An ex-US president’s list may seem like an unorthodox guide to finding good music but Obama’s works rather well for this. I found several tracks by artists that I like: R&B singer Teyana Taylor; the singer-songwriter Moses Sumney; the pop-rocker trio of sisters, HAIM; a song from Bob Dylan’s new album, Rough And Rowdy Ways; and more. But I also found some songs I hadn’t heard. Here are just a handful of pickings from that long playlist, which runs for more than 4 hours.

I got introduced properly to Common, the American rapper who has been around since the early 1990s but to whom I hadn’t paid attention. The song on Obama’s list was Forever Begins from Common’s 2007 album, Finding Forever. It’s old-school rap and the theme is political (Victory won in a world of Hennessey and guns/ Too young for the marches but I remember these drums/ To start reality of wars and battles we fought for ours/ Caught in ghetto tragedy) and eerily predictable at a time when racism and xenophobia have raised their ugly heads again in the US and elsewhere. It nudged me to explore Common’s discography of a dozen studio albums.

I had not heard H.E.R. (birth name Gabriella Wilson), the 23-year-old singer-songwriter from California. H.E.R.’s style is R&B and her songs are ballads themed on love, relationships and break-ups, not uncommon in her genre—but her impressive vocals can make for a compelling listen. Obama’s list had As I Am from H.E.R.’s 2019 compilation album, I Used To Know Her, which has 18 other songs, all of them on heavy rotation on my current playlist.

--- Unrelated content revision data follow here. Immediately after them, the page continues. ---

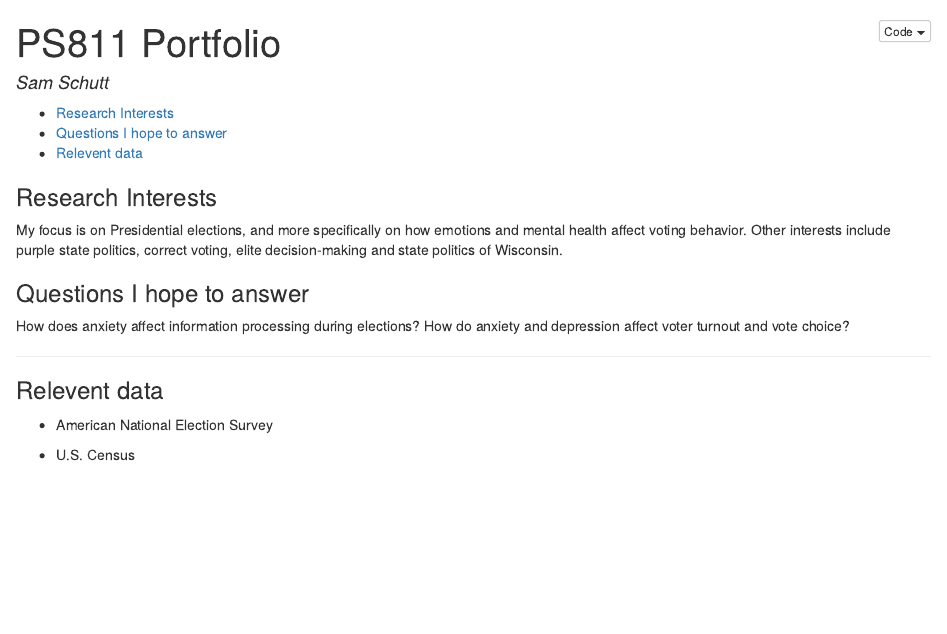
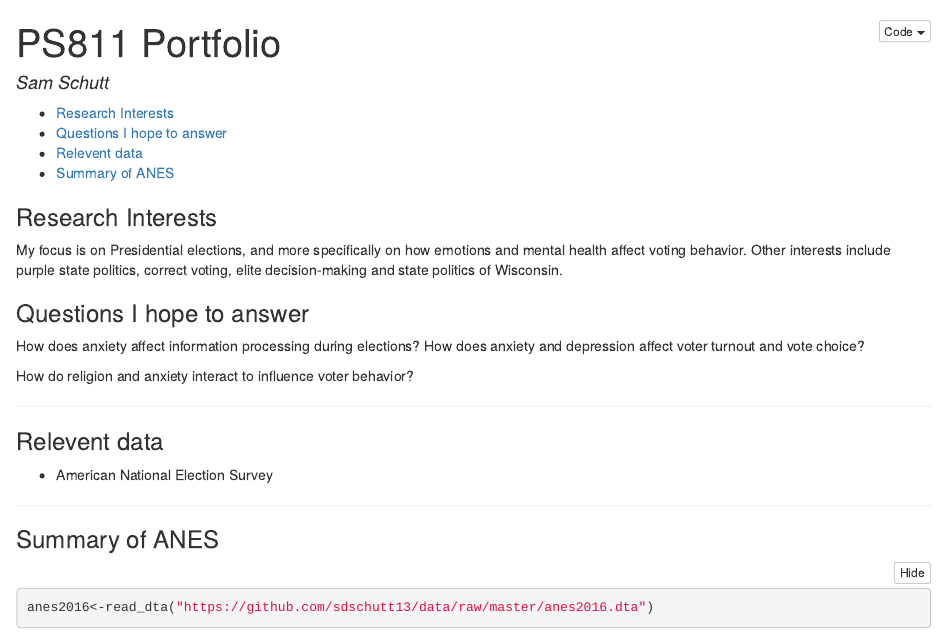
Before and after one commit to sdschutt13/811, an R Markdown document (samportfolio.Rmd): the page in a window 1100 px wide, from its top. The pictures show the output file samportfolio.html that the author committed with the source, opened offline; folded parts are opened.

Commit message:
ANES data loaded on portfolio page

````diff
--- a/samportfolio.Rmd
+++ b/samportfolio.Rmd
@@ -44,7 +46,9 @@ library(here)
 My focus is on Presidential elections, and more specifically on how emotions and mental health affect voting behavior. Other interests include purple state politics, correct voting, elite decision-making and state politics of Wisconsin.
 
 ### Questions I hope to answer
-How does anxiety affect information processing during elections? How do anxiety and depression affect voter turnout and vote choice?
+How does anxiety affect information processing during elections? How does anxiety and depression affect voter turnout and vote choice?
+
+How do religion and anxiety interact to influence voter behavior?
 
 ---
 
@@ -52,7 +56,16 @@ How does anxiety affect information processing during elections? How do anxiety
 
 - American National Election Survey
 
-- U.S. Census
+
+---
+
+###Summary of ANES
+```{r anes summary}
+anes2016<-read_dta("https://github.com/sdschutt13/data/raw/master/anes2016.dta")
 
 
----
+
+
+
+
+```
````
Also changed, not shown: samportfolio.html, samportfolio.Rmd (2 more changed lines).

It has been nearly 10 years since I first heard Tank and the Bangas, the New Orleans band that creates a lively, occasionally boisterous and instantly infectious funk and soul atmosphere. And though the band came out with an album, Green Balloon, in 2019, it had slipped my notice. Thanks to Obama (he had a song from it, Spaceships, on his list), I rediscovered a band I had nearly forgotten. Tank and the Bangas made waves a few years ago when they won the National Public Radio’s Tiny Desk Contest, and if you check out their videos, you can see how spontaneous and exuberant singer Tarriona “Tank" Ball and her seven bandmates can be when they perform live.

This time, Obama’s list introduced me to a host of new rappers, but notably CHIKA (Jane Chika Oranika) from Alabama. I also discovered a band that goes by the name of telco, via their first single Say Hello, an indie alt-rock ensemble whose vocalist is so angsty it can transport you back to grunge’s early days. And Bone Nest, a producer and singer-songwriter whose soulful vocals are set against a background of experimental electronic music.

There are dozens more to explore on Obama’s list but one thing is for sure. The ex-prez has good taste.

First Beat is a column on what’s new and groovy in the world of music.


Next Story